START ENTRIES PROVIDED
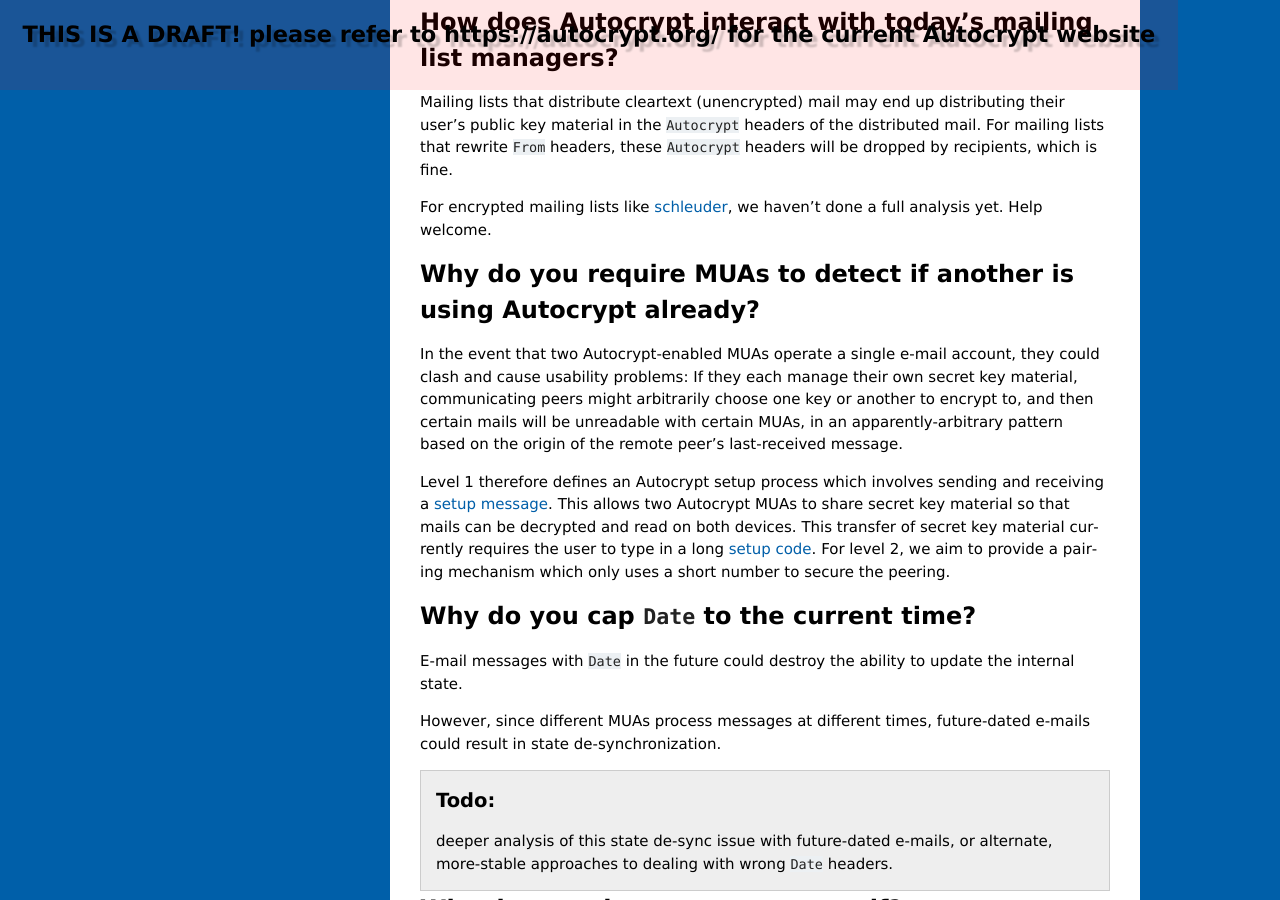
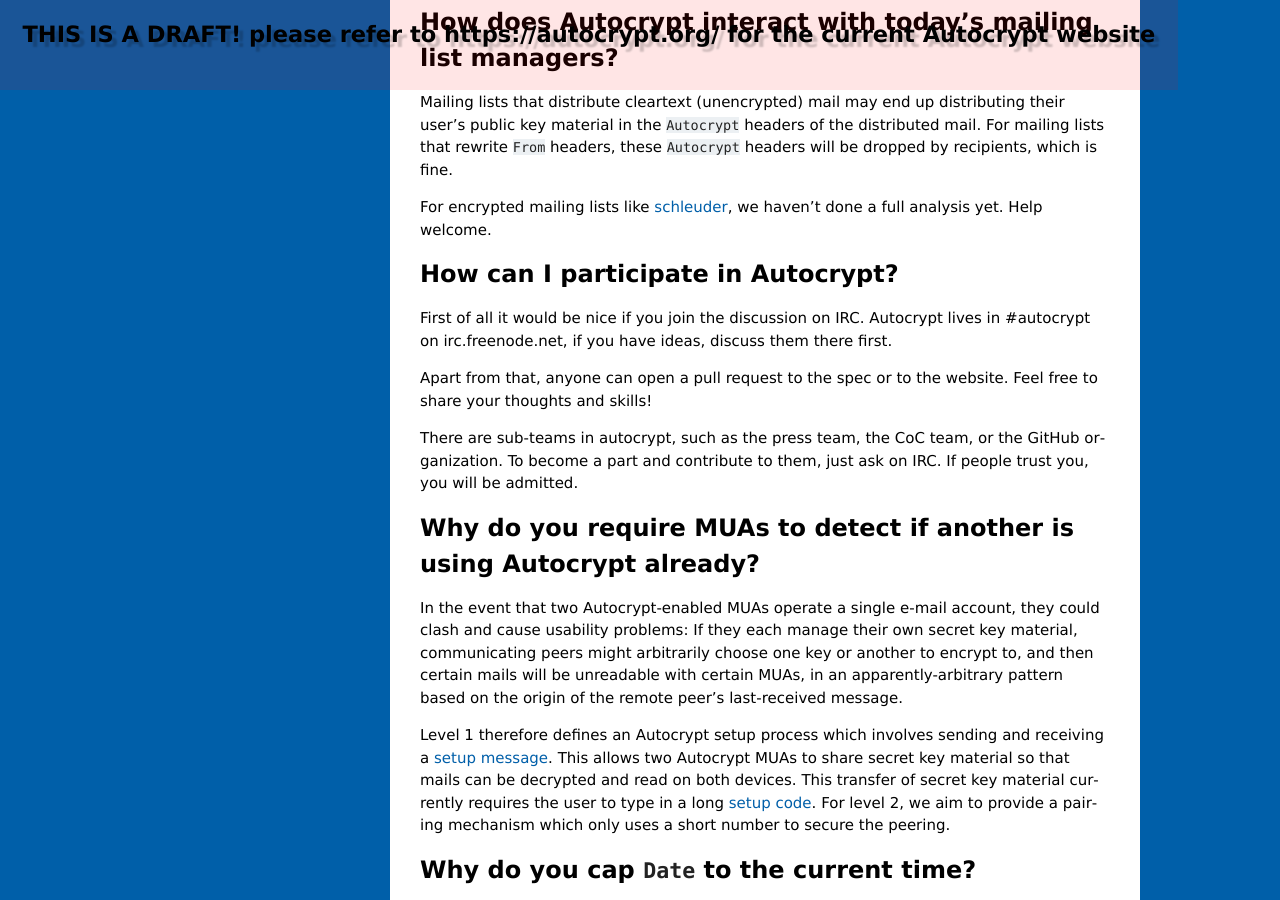
Before and after one commit to autocrypt/autocrypt, a Sphinx documentation site: the page built from doc/faq.rst, in a window 1280 px wide and 900 px high, scrolled down 2374 px. Built offline with Sphinx 7.4.7, drawn with Linux system fonts in a browser that asks for light colours.

Commit message:
added FAQ how to contribute #350

```diff
--- a/doc/faq.rst
+++ b/doc/faq.rst
@@ -131,6 +131,20 @@
 Help welcome.
 
 
+How can I participate in Autocrypt?
+-----------------------------------
+
+First of all it would be nice if you join the discussion on IRC.
+Autocrypt lives in #autocrypt on irc.freenode.net, if you have ideas,
+discuss them there first.
+
+Apart from that, anyone can open a pull request to the spec or to the
+website. Feel free to share your thoughts and skills!
+
+There are sub-teams in autocrypt, such as the press team, the CoC
+team, or the GitHub organization. To become a part and contribute
+to them, just ask on IRC. If people trust you, you will be admitted.
+
 Why do you require MUAs to detect if another is using Autocrypt already?
 ------------------------------------------------------------------------
 
```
END ENTRIES PROVIDED
### WHAT THIS TASK INVOLVES
Your copy of the data should match it exactly, apart from the images, which are omitted.

### ANSWER SECTION
Before and after one commit to autocrypt/autocrypt, a Sphinx documentation site: the page built from doc/faq.rst, in a window 1280 px wide and 900 px high, scrolled down 2374 px. Built offline with Sphinx 7.4.7, drawn with Linux system fonts in a browser that asks for light colours.

Commit message:
added FAQ how to contribute #350

```diff
--- a/doc/faq.rst
+++ b/doc/faq.rst
@@ -131,6 +131,20 @@
 Help welcome.
 
 
+How can I participate in Autocrypt?
+-----------------------------------
+
+First of all it would be nice if you join the discussion on IRC.
+Autocrypt lives in #autocrypt on irc.freenode.net, if you have ideas,
+discuss them there first.
+
+Apart from that, anyone can open a pull request to the spec or to the
+website. Feel free to share your thoughts and skills!
+
+There are sub-teams in autocrypt, such as the press team, the CoC
+team, or the GitHub organization. To become a part and contribute
+to them, just ask on IRC. If people trust you, you will be admitted.
+
 Why do you require MUAs to detect if another is using Autocrypt already?
 ------------------------------------------------------------------------
 
```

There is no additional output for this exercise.